▸ Exercise goal:
Search the data for the word "subgraph" and copy every line where it occurs.

▸ Data section:
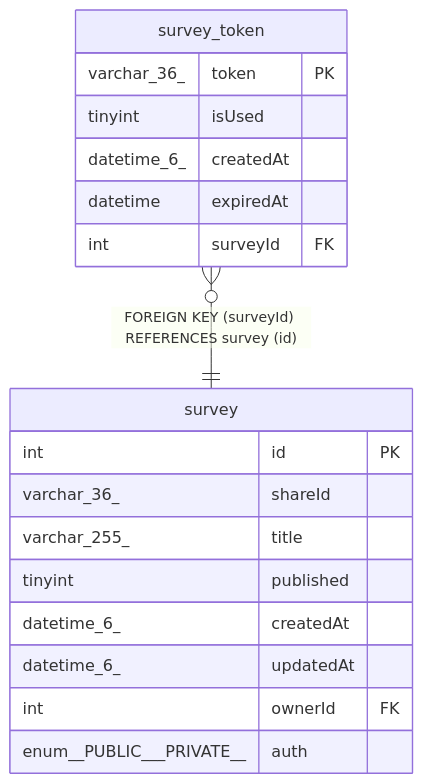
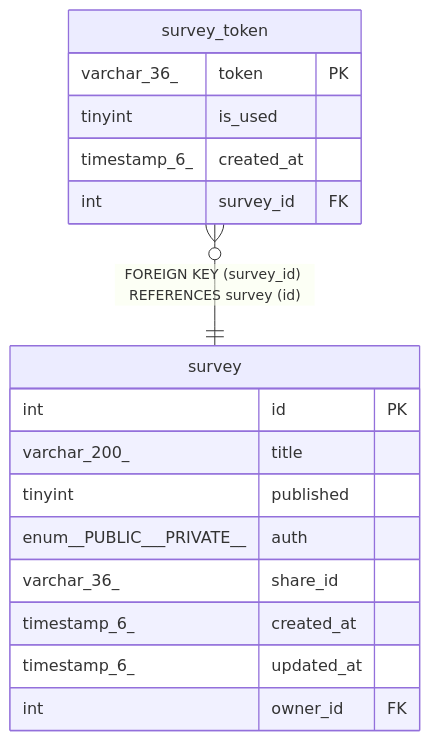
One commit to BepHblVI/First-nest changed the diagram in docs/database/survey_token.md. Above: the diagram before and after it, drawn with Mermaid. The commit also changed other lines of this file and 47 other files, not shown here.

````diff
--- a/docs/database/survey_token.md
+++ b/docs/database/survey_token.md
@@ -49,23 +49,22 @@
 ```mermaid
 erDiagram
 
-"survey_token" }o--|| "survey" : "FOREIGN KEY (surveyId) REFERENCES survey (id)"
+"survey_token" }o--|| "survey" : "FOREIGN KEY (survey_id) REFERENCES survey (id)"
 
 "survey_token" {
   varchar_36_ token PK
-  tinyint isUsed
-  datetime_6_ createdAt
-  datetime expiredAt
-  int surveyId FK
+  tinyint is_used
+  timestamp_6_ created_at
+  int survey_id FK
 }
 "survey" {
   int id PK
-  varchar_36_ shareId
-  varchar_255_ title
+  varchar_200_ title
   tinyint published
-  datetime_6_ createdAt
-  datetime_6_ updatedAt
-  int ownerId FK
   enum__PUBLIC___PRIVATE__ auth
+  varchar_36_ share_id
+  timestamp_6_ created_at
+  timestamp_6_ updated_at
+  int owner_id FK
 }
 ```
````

--

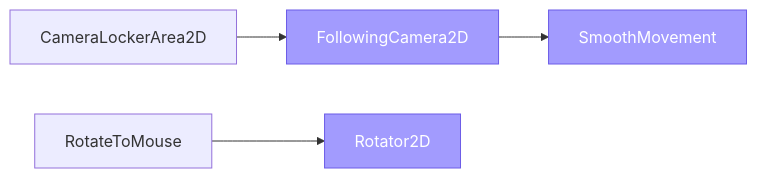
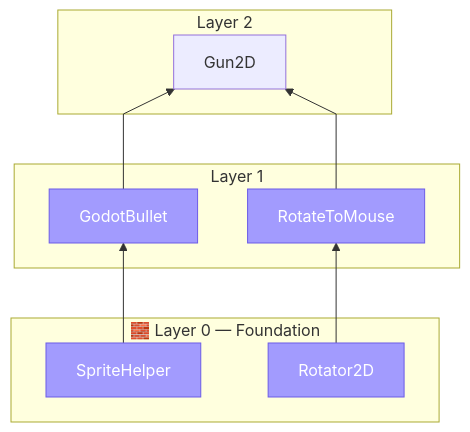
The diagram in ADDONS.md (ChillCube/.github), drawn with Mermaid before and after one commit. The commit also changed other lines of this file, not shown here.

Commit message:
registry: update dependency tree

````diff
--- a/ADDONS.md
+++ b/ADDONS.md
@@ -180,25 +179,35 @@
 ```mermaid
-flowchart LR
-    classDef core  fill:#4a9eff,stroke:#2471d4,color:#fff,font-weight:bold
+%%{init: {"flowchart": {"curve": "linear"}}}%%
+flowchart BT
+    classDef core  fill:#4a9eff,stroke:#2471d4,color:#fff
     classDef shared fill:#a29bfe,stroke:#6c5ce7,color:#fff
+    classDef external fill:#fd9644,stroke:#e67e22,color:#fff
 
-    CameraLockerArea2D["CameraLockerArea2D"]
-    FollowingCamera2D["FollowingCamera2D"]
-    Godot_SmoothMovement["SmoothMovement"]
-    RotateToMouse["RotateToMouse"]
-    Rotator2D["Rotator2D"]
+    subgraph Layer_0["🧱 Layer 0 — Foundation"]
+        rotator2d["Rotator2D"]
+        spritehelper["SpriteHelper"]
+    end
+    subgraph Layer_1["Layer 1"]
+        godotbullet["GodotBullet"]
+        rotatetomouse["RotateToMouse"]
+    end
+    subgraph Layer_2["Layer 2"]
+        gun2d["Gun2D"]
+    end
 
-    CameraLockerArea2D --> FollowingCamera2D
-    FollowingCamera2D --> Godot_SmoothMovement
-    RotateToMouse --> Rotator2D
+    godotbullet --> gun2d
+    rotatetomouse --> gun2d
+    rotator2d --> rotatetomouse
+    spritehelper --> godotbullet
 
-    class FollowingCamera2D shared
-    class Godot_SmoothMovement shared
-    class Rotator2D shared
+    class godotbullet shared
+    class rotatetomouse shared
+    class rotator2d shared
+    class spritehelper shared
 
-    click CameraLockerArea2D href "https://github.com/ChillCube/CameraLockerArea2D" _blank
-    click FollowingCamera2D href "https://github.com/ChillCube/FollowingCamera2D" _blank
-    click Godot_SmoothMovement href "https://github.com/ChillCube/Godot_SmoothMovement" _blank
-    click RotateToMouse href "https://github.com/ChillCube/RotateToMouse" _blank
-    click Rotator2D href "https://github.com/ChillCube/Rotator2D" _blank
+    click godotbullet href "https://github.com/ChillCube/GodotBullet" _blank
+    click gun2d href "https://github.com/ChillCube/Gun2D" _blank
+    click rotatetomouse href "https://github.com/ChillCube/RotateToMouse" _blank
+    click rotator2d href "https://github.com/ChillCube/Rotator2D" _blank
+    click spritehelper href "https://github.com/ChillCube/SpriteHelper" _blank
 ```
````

▸ Result of the task:
+    subgraph Layer_0["🧱 Layer 0 — Foundation"]
+    subgraph Layer_1["Layer 1"]
+    subgraph Layer_2["Layer 2"]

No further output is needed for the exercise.